Anyone can be memorialized in JNF forests. The type of memorial depends on the size of the donation, says Avinoam Binder, who is responsible for donations. Planting one tree costs about NIS 20, and the donor gets his name inscribed in the "Golden Book." For a donation for 500 trees, the donor's name is inscribed in the "Book of Parks." A donation of at least $5,000 merits a sign or an inscription on the memorial wall. One thousand trees become a grove named after the donor or the person being honored, while 5,000 trees make a small forest, and 50,000 trees are a major forest.

Although the memorial forests are meant to last forever, it often happens that the forests and the monuments are uprooted in order to pave roads or build new neighborhoods and communities. In such cases, says Binder, an alternative site is agreed on with the donor.

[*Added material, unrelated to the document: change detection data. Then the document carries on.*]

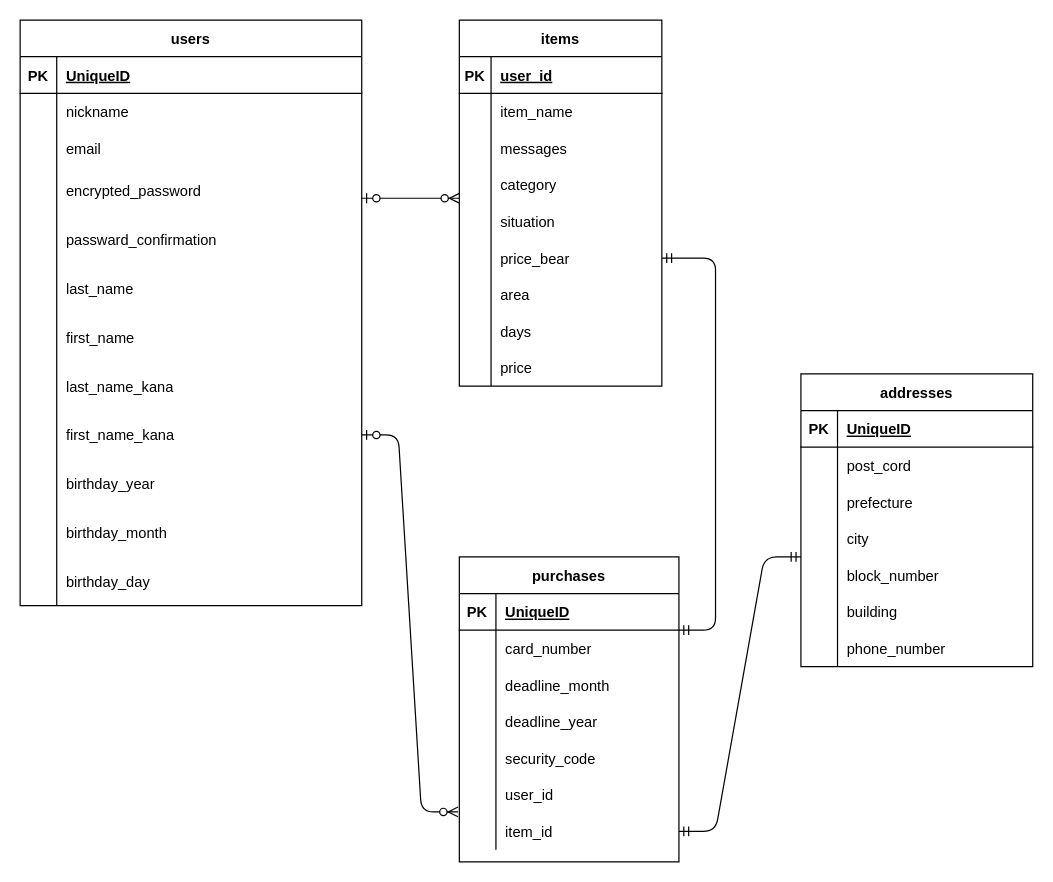
Before: page "ページ1" (1 of 2) of test.dio in misakiko/furima-38132, a draw.io diagram. Source tidied: cells renumbered, new cells numbered last; positions are measured from the earlier drawing's top-left corner, leaving out a move shared by most shapes. Both pictures are drawn from the tidied source at 122%, with x=0, y=0 at pixel (20, 20).
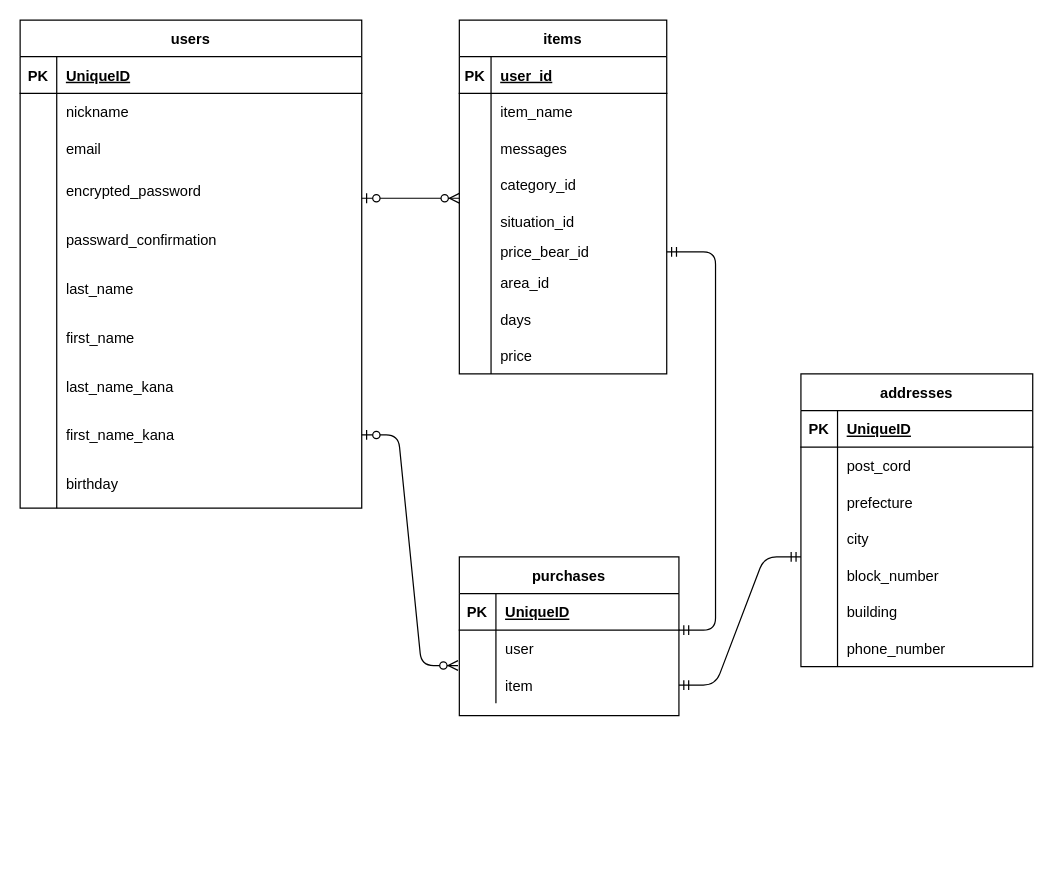
Above is the later version.

Unchanged cells that the change refers to:
```xml
<mxCell id="52" style="shape=partialRectangle;fillColor=none;top=0;left=0;bottom=0;right=0;" parent="24" vertex="1">
  <mxGeometry y="360" width="280" height="40" as="geometry" />
</mxCell>
```

The edit, as a diff of the source:
```diff
@@
     <mxCell id="2" value="purchases" style="shape=table;startSize=30;childLayout=tableLayout;rowLines=0;fontStyle=1;align=center;" parent="1" vertex="1">
-      <mxGeometry x="360" y="440" width="180" height="250" as="geometry" />
+      <mxGeometry x="360" y="440" width="180" height="130" as="geometry" />
     </mxCell>
@@
-    <mxCell id="6" style="shape=partialRectangle;fillColor=none;top=0;left=0;bottom=0;right=0;" parent="2" vertex="1">
-      <mxGeometry y="60" width="180" height="30" as="geometry" />
-    </mxCell>
-    <mxCell id="7" style="shape=partialRectangle;fillColor=none;top=0;left=0;bottom=0;right=0;overflow=hidden;" parent="6" vertex="1">
-      <mxGeometry width="30" height="30" as="geometry" />
-    </mxCell>
-    <mxCell id="8" value="card_number" style="shape=partialRectangle;fillColor=none;top=0;left=0;bottom=0;right=0;align=left;spacingLeft=6;overflow=hidden;" parent="6" vertex="1">
-      <mxGeometry x="30" width="150" height="30" as="geometry" />
-    </mxCell>
-    <mxCell id="9" style="shape=partialRectangle;fillColor=none;top=0;left=0;bottom=0;right=0;" parent="2" vertex="1">
-      <mxGeometry y="90" width="180" height="30" as="geometry" />
-    </mxCell>
-    <mxCell id="10" style="shape=partialRectangle;fillColor=none;top=0;left=0;bottom=0;right=0;overflow=hidden;" parent="9" vertex="1">
-      <mxGeometry width="30" height="30" as="geometry" />
-    </mxCell>
-    <mxCell id="11" value="deadline_month" style="shape=partialRectangle;fillColor=none;top=0;left=0;bottom=0;right=0;align=left;spacingLeft=6;overflow=hidden;" parent="9" vertex="1">
-      <mxGeometry x="30" width="150" height="30" as="geometry" />
-    </mxCell>
-    <mxCell id="12" style="shape=partialRectangle;fillColor=none;top=0;left=0;bottom=0;right=0;" parent="2" vertex="1">
-      <mxGeometry y="120" width="180" height="30" as="geometry" />
-    </mxCell>
-    <mxCell id="13" style="shape=partialRectangle;fillColor=none;top=0;left=0;bottom=0;right=0;overflow=hidden;" parent="12" vertex="1">
-      <mxGeometry width="30" height="30" as="geometry" />
-    </mxCell>
-    <mxCell id="14" value="deadline_year" style="shape=partialRectangle;fillColor=none;top=0;left=0;bottom=0;right=0;align=left;spacingLeft=6;overflow=hidden;" parent="12" vertex="1">
-      <mxGeometry x="30" width="150" height="30" as="geometry" />
-    </mxCell>
-    <mxCell id="15" style="shape=partialRectangle;fillColor=none;top=0;left=0;bottom=0;right=0;" parent="2" vertex="1">
-      <mxGeometry y="150" width="180" height="30" as="geometry" />
-    </mxCell>
-    <mxCell id="16" style="shape=partialRectangle;fillColor=none;top=0;left=0;bottom=0;right=0;overflow=hidden;" parent="15" vertex="1">
-      <mxGeometry width="30" height="30" as="geometry" />
-    </mxCell>
-    <mxCell id="17" value="security_code" style="shape=partialRectangle;fillColor=none;top=0;left=0;bottom=0;right=0;align=left;spacingLeft=6;overflow=hidden;" parent="15" vertex="1">
-      <mxGeometry x="30" width="150" height="30" as="geometry" />
-    </mxCell>
     <mxCell id="18" style="shape=partialRectangle;fillColor=none;top=0;left=0;bottom=0;right=0;" parent="2" vertex="1">
-      <mxGeometry y="180" width="180" height="30" as="geometry" />
+      <mxGeometry y="60" width="180" height="30" as="geometry" />
     </mxCell>
@@
-    <mxCell id="20" value="user_id" style="shape=partialRectangle;fillColor=none;top=0;left=0;bottom=0;right=0;align=left;spacingLeft=6;overflow=hidden;" parent="18" vertex="1">
+    <mxCell id="20" value="user" style="shape=partialRectangle;fillColor=none;top=0;left=0;bottom=0;right=0;align=left;spacingLeft=6;overflow=hidden;" parent="18" vertex="1">
       <mxGeometry x="30" width="150" height="30" as="geometry" />
     </mxCell>
     <mxCell id="21" style="shape=partialRectangle;fillColor=none;top=0;left=0;bottom=0;right=0;points=[[0,0.5],[1,0.5]];portConstraint=eastwest;" parent="2" vertex="1">
-      <mxGeometry y="210" width="180" height="30" as="geometry" />
+      <mxGeometry y="90" width="180" height="30" as="geometry" />
     </mxCell>
@@
-    <mxCell id="23" value="item_id" style="shape=partialRectangle;fillColor=none;top=0;left=0;bottom=0;right=0;align=left;spacingLeft=6;overflow=hidden;" parent="21" vertex="1">
+    <mxCell id="23" value="item" style="shape=partialRectangle;fillColor=none;top=0;left=0;bottom=0;right=0;align=left;spacingLeft=6;overflow=hidden;" parent="21" vertex="1">
       <mxGeometry x="30" width="150" height="30" as="geometry" />
     </mxCell>
     <mxCell id="24" value="users" style="shape=table;startSize=30;childLayout=tableLayout;rowLines=0;fontStyle=1;align=center;" parent="1" vertex="1">
-      <mxGeometry width="280" height="480" as="geometry" />
+      <mxGeometry width="280" height="400" as="geometry" />
     </mxCell>
@@
-    <mxCell id="54" value="birthday_year" style="shape=partialRectangle;fillColor=none;top=0;left=0;bottom=0;right=0;align=left;spacingLeft=6;overflow=hidden;" parent="52" vertex="1">
+    <mxCell id="54" value="birthday" style="shape=partialRectangle;fillColor=none;top=0;left=0;bottom=0;right=0;align=left;spacingLeft=6;overflow=hidden;" parent="52" vertex="1">
       <mxGeometry x="30" width="250" height="40" as="geometry" />
     </mxCell>
-    <mxCell id="55" style="shape=partialRectangle;fillColor=none;top=0;left=0;bottom=0;right=0;" parent="24" vertex="1">
-      <mxGeometry y="400" width="280" height="40" as="geometry" />
-    </mxCell>
-    <mxCell id="56" style="shape=partialRectangle;fillColor=none;top=0;left=0;bottom=0;right=0;overflow=hidden;" parent="55" vertex="1">
-      <mxGeometry width="30" height="40" as="geometry" />
-    </mxCell>
-    <mxCell id="57" value="birthday_month" style="shape=partialRectangle;fillColor=none;top=0;left=0;bottom=0;right=0;align=left;spacingLeft=6;overflow=hidden;" parent="55" vertex="1">
-      <mxGeometry x="30" width="250" height="40" as="geometry" />
-    </mxCell>
-    <mxCell id="58" style="shape=partialRectangle;fillColor=none;top=0;left=0;bottom=0;right=0;" parent="24" vertex="1">
-      <mxGeometry y="440" width="280" height="40" as="geometry" />
-    </mxCell>
-    <mxCell id="59" style="shape=partialRectangle;fillColor=none;top=0;left=0;bottom=0;right=0;overflow=hidden;" parent="58" vertex="1">
-      <mxGeometry width="30" height="40" as="geometry" />
-    </mxCell>
-    <mxCell id="60" value="birthday_day" style="shape=partialRectangle;fillColor=none;top=0;left=0;bottom=0;right=0;align=left;spacingLeft=6;overflow=hidden;" parent="58" vertex="1">
-      <mxGeometry x="30" width="250" height="40" as="geometry" />
-    </mxCell>
     <mxCell id="61" value="items" style="shape=table;startSize=30;childLayout=tableLayout;rowLines=0;fontStyle=1;align=center;" parent="1" vertex="1">
-      <mxGeometry x="360" width="166" height="300" as="geometry" />
+      <mxGeometry x="360" width="170" height="290" as="geometry" />
     </mxCell>
     <mxCell id="62" style="shape=partialRectangle;fillColor=none;top=0;left=0;bottom=1;right=0;" parent="61" vertex="1">
-      <mxGeometry y="30" width="166" height="30" as="geometry" />
+      <mxGeometry y="30" width="170" height="30" as="geometry" />
     </mxCell>
@@
     <mxCell id="64" value="user_id" style="shape=partialRectangle;fillColor=none;top=0;left=0;bottom=0;right=0;align=left;spacingLeft=6;fontStyle=5;overflow=hidden;" parent="62" vertex="1">
-      <mxGeometry x="26" width="140" height="30" as="geometry" />
+      <mxGeometry x="26" width="144" height="30" as="geometry" />
     </mxCell>
     <mxCell id="65" style="shape=partialRectangle;fillColor=none;top=0;left=0;bottom=0;right=0;" parent="61" vertex="1">
-      <mxGeometry y="60" width="166" height="30" as="geometry" />
+      <mxGeometry y="60" width="170" height="30" as="geometry" />
     </mxCell>
@@
     <mxCell id="67" value="item_name" style="shape=partialRectangle;fillColor=none;top=0;left=0;bottom=0;right=0;align=left;spacingLeft=6;overflow=hidden;" parent="65" vertex="1">
-      <mxGeometry x="26" width="140" height="30" as="geometry" />
+      <mxGeometry x="26" width="144" height="30" as="geometry" />
     </mxCell>
     <mxCell id="68" style="shape=partialRectangle;fillColor=none;top=0;left=0;bottom=0;right=0;" parent="61" vertex="1">
-      <mxGeometry y="90" width="166" height="30" as="geometry" />
+      <mxGeometry y="90" width="170" height="30" as="geometry" />
     </mxCell>
@@
     <mxCell id="70" value="messages" style="shape=partialRectangle;fillColor=none;top=0;left=0;bottom=0;right=0;align=left;spacingLeft=6;overflow=hidden;" parent="68" vertex="1">
-      <mxGeometry x="26" width="140" height="30" as="geometry" />
+      <mxGeometry x="26" width="144" height="30" as="geometry" />
     </mxCell>
     <mxCell id="71" style="shape=partialRectangle;fillColor=none;top=0;left=0;bottom=0;right=0;" parent="61" vertex="1">
-      <mxGeometry y="120" width="166" height="30" as="geometry" />
+      <mxGeometry y="120" width="170" height="30" as="geometry" />
     </mxCell>
@@
-    <mxCell id="73" value="category" style="shape=partialRectangle;fillColor=none;top=0;left=0;bottom=0;right=0;align=left;spacingLeft=6;overflow=hidden;" parent="71" vertex="1">
-      <mxGeometry x="26" width="140" height="30" as="geometry" />
+    <mxCell id="73" value="category_id" style="shape=partialRectangle;fillColor=none;top=0;left=0;bottom=0;right=0;align=left;spacingLeft=6;overflow=hidden;" parent="71" vertex="1">
+      <mxGeometry x="26" width="144" height="30" as="geometry" />
     </mxCell>
     <mxCell id="74" style="shape=partialRectangle;fillColor=none;top=0;left=0;bottom=0;right=0;" parent="61" vertex="1">
-      <mxGeometry y="150" width="166" height="30" as="geometry" />
+      <mxGeometry y="150" width="170" height="30" as="geometry" />
     </mxCell>
@@
-    <mxCell id="76" value="situation" style="shape=partialRectangle;fillColor=none;top=0;left=0;bottom=0;right=0;align=left;spacingLeft=6;overflow=hidden;" parent="74" vertex="1">
-      <mxGeometry x="26" width="140" height="30" as="geometry" />
+    <mxCell id="76" value="situation_id" style="shape=partialRectangle;fillColor=none;top=0;left=0;bottom=0;right=0;align=left;spacingLeft=6;overflow=hidden;" parent="74" vertex="1">
+      <mxGeometry x="26" width="144" height="30" as="geometry" />
     </mxCell>
     <mxCell id="77" style="shape=partialRectangle;fillColor=none;top=0;left=0;bottom=0;right=0;points=[[0,0.5],[1,0.5]];portConstraint=eastwest;" parent="61" vertex="1">
-      <mxGeometry y="180" width="166" height="30" as="geometry" />
+      <mxGeometry y="180" width="170" height="20" as="geometry" />
     </mxCell>
     <mxCell id="78" style="shape=partialRectangle;fillColor=none;top=0;left=0;bottom=0;right=0;overflow=hidden;" parent="77" vertex="1">
-      <mxGeometry width="26" height="30" as="geometry" />
+      <mxGeometry width="26" height="20" as="geometry" />
     </mxCell>
-    <mxCell id="79" value="price_bear" style="shape=partialRectangle;fillColor=none;top=0;left=0;bottom=0;right=0;align=left;spacingLeft=6;overflow=hidden;" parent="77" vertex="1">
-      <mxGeometry x="26" width="140" height="30" as="geometry" />
+    <mxCell id="79" value="price_bear_id" style="shape=partialRectangle;fillColor=none;top=0;left=0;bottom=0;right=0;align=left;spacingLeft=6;overflow=hidden;" parent="77" vertex="1">
+      <mxGeometry x="26" width="144" height="20" as="geometry" />
     </mxCell>
     <mxCell id="80" style="shape=partialRectangle;fillColor=none;top=0;left=0;bottom=0;right=0;" parent="61" vertex="1">
-      <mxGeometry y="210" width="166" height="30" as="geometry" />
+      <mxGeometry y="200" width="170" height="30" as="geometry" />
     </mxCell>
@@
-    <mxCell id="82" value="area" style="shape=partialRectangle;fillColor=none;top=0;left=0;bottom=0;right=0;align=left;spacingLeft=6;overflow=hidden;" parent="80" vertex="1">
-      <mxGeometry x="26" width="140" height="30" as="geometry" />
+    <mxCell id="82" value="area_id" style="shape=partialRectangle;fillColor=none;top=0;left=0;bottom=0;right=0;align=left;spacingLeft=6;overflow=hidden;" parent="80" vertex="1">
+      <mxGeometry x="26" width="144" height="30" as="geometry" />
     </mxCell>
     <mxCell id="83" style="shape=partialRectangle;fillColor=none;top=0;left=0;bottom=0;right=0;" parent="61" vertex="1">
-      <mxGeometry y="240" width="166" height="30" as="geometry" />
+      <mxGeometry y="230" width="170" height="30" as="geometry" />
     </mxCell>
@@
     <mxCell id="85" value="days" style="shape=partialRectangle;fillColor=none;top=0;left=0;bottom=0;right=0;align=left;spacingLeft=6;overflow=hidden;" parent="83" vertex="1">
-      <mxGeometry x="26" width="140" height="30" as="geometry" />
+      <mxGeometry x="26" width="144" height="30" as="geometry" />
     </mxCell>
     <mxCell id="86" style="shape=partialRectangle;fillColor=none;top=0;left=0;bottom=0;right=0;" parent="61" vertex="1">
-      <mxGeometry y="270" width="166" height="30" as="geometry" />
+      <mxGeometry y="260" width="170" height="30" as="geometry" />
     </mxCell>
@@
     <mxCell id="88" value="price" style="shape=partialRectangle;fillColor=none;top=0;left=0;bottom=0;right=0;align=left;spacingLeft=6;overflow=hidden;" parent="86" vertex="1">
-      <mxGeometry x="26" width="140" height="30" as="geometry" />
+      <mxGeometry x="26" width="144" height="30" as="geometry" />
     </mxCell>
```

Many donors prefer to perpetuate the memory of their dear ones in forests situated in or near Jerusalem, says Binder. The JNF does in fact plant trees at sites on the other side of the Green Line, but cannot use donations from abroad for this purpose. Foreign donors, he explains, do not get tax exemptions for donations designated for "controversial areas," so they prefer to acquire memorial sites for their dear ones in areas whose status is not in dispute. Keren Kayemeth, says Binder, finds donors with the help of its emissaries abroad. On Tu Bishvat, the plantings were open to the public, at no charge, and the JNF also plants trees in honor of every child born in Israel: Every tree, even if it lacks a sign, has a name.

Since its establishment 100 years ago, the JNF has planted 220 million trees on about one million dunams all over the country. JNF officials explain that Israel is the only country in the world "which is greener at the beginning of the 21st century than at the beginning of the last century." About 55 percent of the trees in JNF forests are pines. Many of them contracted diseases over the years and died, and others became victims of forest fires.

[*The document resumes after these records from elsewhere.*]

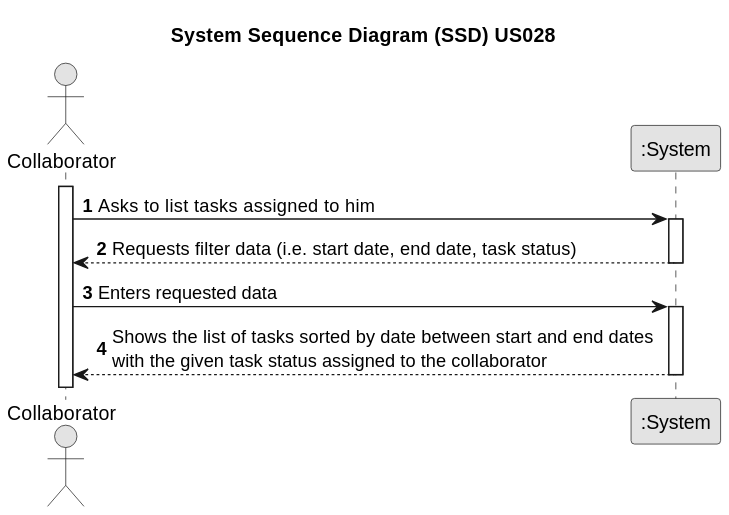
LopemigueISEP/lei-24-s2-1nb-g312 keeps this PlantUML diagram as docs/sprintC/US028/01.requirements-engineering/svg/us028-system-sequence-diagram.svg. Above is the earlier version. The source it was exported from:
```plantuml
@startuml
skinparam monochrome true
skinparam packageStyle rectangle
skinparam shadowing false

title System Sequence Diagram (SSD) US028

autonumber

actor "Collaborator" as ACTOR
participant ":System" as SYSTEM

activate ACTOR

ACTOR -> SYSTEM: Asks to list tasks assigned to him
activate SYSTEM
SYSTEM --> ACTOR: Requests filter data (i.e. start date, end date, task status)
deactivate SYSTEM

ACTOR -> SYSTEM: Enters requested data
activate SYSTEM
SYSTEM --> ACTOR: Shows the list of tasks sorted by date between start and end dates \nwith the given task status assigned to the collaborator
deactivate SYSTEM
@enduml
```
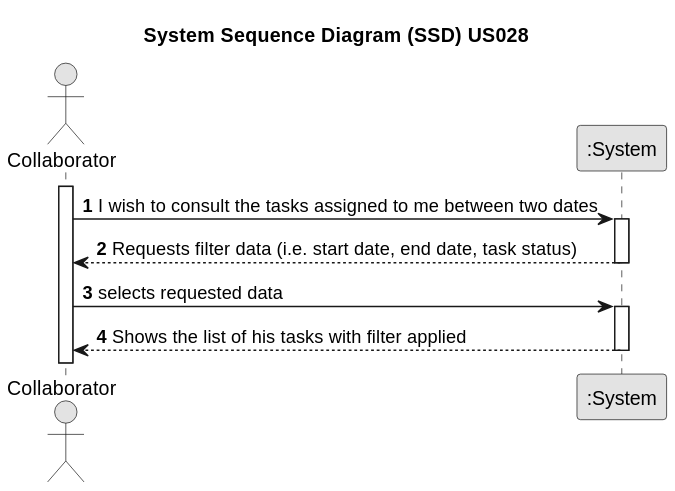
Later version of the same file.

The edit, as a diff of the source:
```diff
@@ -12,13 +12,13 @@
 
 activate ACTOR
 
-ACTOR -> SYSTEM: Asks to list tasks assigned to him
+ACTOR -> SYSTEM: I wish to consult the tasks assigned to me between two dates
 activate SYSTEM
 SYSTEM --> ACTOR: Requests filter data (i.e. start date, end date, task status)
 deactivate SYSTEM
 
-ACTOR -> SYSTEM: Enters requested data
+ACTOR -> SYSTEM: selects requested data
 activate SYSTEM
-SYSTEM --> ACTOR: Shows the list of tasks sorted by date between start and end dates \nwith the given task status assigned to the collaborator
+SYSTEM --> ACTOR: Shows the list of his tasks with filter applied
 deactivate SYSTEM
 @enduml
```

Collective memorial

Binder says that preference is now given to broad-leafed trees like oaks and carobs. However, as one could see at the planting sites on Tu Bishvat, they are still planting pines, considered the most beautiful forest trees. Pine forests and their fate have become symbolic of many of the sins of Zionism, and they are the subject of modern critical discourse. Turning them into large memorial tracts has added fuel to the fire.

In an article published in honor of the exhibition "Shaping Memory," which was displayed three years ago at the Ascola gallery in Tel Aviv, cultural expert Sigal Barnir wrote that "this forest that has today become our `natural' landscape, covers over the landscape encountered by the first Zionists when they arrived in Israel, the landscape that Ben-Gurion called the shame of the wilderness - a landscape that was foreign to them, threatening, disappointing. This feeling of foreignness was in contradiction to the feeling that this place has always belonged to the Jewish people, and still does. The afforestation activity played a central role in forming a new identity for the place, while erasing and ignoring the Palestinian landscape and texture of life. While the forests covered natural landscape and left no reminder or remainder of the villages that had been erased, they were turned into a collective Jewish memorial space."

Perpetuating memory in forests, says Barnir during a walk in the JNF forests in honor of Tu Bishvat - forests that seemed enchanted, as in a Northern European fairy tale, rising above a white cloud that floated over the hills - is a Jewish-Israeli phenomenon. It has few precedents of similar dimensions anywhere in the world - with the ironic exception of Germany after World War I. Barnir wrote her article about perpetuating memory in the JNF forests during Israel's 50th anniversary year, a year particularly fraught with memorialization. She ended it with these words: "On the personal level, the desire to be memorialized in a forest is understandable. But we have to reexamine the significance of the experience of memorializing and of death in the forest, which casts a shadow over the feeling of freedom of being out in the open spaces. When we create a public space that is sanctified and dedicated [to the dead], aren't we denying ourselves the possibility of a normal life of tranquillity in nature, of peace?"